▸ Exercise details:
Line count for the string "json": give the number of lines in the data below that contain it, and nothing more.

**** Materials provided

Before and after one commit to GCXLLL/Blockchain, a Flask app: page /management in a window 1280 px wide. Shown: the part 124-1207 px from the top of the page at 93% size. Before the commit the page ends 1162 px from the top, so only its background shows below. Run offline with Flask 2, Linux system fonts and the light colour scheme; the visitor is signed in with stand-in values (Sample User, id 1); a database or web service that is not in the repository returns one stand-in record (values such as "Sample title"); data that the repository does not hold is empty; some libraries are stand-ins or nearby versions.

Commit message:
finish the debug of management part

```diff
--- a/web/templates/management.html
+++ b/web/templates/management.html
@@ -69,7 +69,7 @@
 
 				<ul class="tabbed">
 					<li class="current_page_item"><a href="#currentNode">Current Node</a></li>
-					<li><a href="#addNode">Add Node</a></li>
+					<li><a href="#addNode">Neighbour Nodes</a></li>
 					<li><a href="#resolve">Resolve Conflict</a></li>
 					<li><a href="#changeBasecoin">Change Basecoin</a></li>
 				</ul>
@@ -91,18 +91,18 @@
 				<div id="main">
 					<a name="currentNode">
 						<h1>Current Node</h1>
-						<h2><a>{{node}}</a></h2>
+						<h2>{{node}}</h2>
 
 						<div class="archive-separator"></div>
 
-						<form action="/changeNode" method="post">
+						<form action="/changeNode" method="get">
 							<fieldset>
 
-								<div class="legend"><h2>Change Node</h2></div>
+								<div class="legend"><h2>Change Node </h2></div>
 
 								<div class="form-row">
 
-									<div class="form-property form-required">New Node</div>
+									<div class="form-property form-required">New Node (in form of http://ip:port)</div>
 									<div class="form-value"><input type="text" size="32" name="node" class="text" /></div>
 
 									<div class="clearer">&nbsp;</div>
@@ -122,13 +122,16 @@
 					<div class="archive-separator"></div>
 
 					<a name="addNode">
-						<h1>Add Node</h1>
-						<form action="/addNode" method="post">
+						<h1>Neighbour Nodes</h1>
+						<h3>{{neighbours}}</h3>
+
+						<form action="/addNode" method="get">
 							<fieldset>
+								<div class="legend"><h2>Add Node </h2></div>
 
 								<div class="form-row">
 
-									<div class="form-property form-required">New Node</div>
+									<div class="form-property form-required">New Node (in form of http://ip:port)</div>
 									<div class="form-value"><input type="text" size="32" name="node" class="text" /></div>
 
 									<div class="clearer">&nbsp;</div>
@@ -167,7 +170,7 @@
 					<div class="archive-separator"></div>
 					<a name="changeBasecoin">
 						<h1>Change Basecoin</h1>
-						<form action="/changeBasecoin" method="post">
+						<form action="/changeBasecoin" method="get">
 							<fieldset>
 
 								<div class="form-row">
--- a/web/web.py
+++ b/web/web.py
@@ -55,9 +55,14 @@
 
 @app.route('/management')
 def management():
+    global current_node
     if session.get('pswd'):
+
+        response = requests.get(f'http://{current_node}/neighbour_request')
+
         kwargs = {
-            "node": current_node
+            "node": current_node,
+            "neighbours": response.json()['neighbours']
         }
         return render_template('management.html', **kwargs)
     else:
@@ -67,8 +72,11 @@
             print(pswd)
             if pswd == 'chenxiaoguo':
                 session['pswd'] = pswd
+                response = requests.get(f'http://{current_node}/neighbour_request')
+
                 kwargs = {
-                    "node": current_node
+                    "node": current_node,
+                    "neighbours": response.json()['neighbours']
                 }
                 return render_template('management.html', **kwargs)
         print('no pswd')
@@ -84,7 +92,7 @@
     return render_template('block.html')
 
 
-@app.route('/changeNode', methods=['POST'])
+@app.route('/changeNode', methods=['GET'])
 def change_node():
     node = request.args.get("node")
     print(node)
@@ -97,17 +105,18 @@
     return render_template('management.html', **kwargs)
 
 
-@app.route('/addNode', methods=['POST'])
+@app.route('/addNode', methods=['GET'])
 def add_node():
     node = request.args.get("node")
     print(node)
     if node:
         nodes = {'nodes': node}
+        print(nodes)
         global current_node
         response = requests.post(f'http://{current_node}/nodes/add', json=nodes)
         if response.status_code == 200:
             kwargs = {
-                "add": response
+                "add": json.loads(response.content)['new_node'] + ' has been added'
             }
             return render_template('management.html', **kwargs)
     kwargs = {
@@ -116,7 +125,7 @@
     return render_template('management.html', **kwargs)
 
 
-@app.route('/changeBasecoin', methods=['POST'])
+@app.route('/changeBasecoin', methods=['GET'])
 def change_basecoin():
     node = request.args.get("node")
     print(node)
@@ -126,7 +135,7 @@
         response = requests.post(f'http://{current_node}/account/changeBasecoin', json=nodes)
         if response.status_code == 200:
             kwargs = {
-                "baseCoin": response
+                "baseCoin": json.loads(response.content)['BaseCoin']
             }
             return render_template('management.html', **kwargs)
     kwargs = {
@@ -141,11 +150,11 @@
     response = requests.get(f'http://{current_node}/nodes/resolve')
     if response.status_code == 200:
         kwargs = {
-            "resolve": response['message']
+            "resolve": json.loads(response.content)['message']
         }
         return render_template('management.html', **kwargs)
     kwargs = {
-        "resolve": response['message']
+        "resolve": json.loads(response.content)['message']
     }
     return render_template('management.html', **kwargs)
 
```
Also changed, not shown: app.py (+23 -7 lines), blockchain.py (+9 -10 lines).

********

▸ Problem solution:
8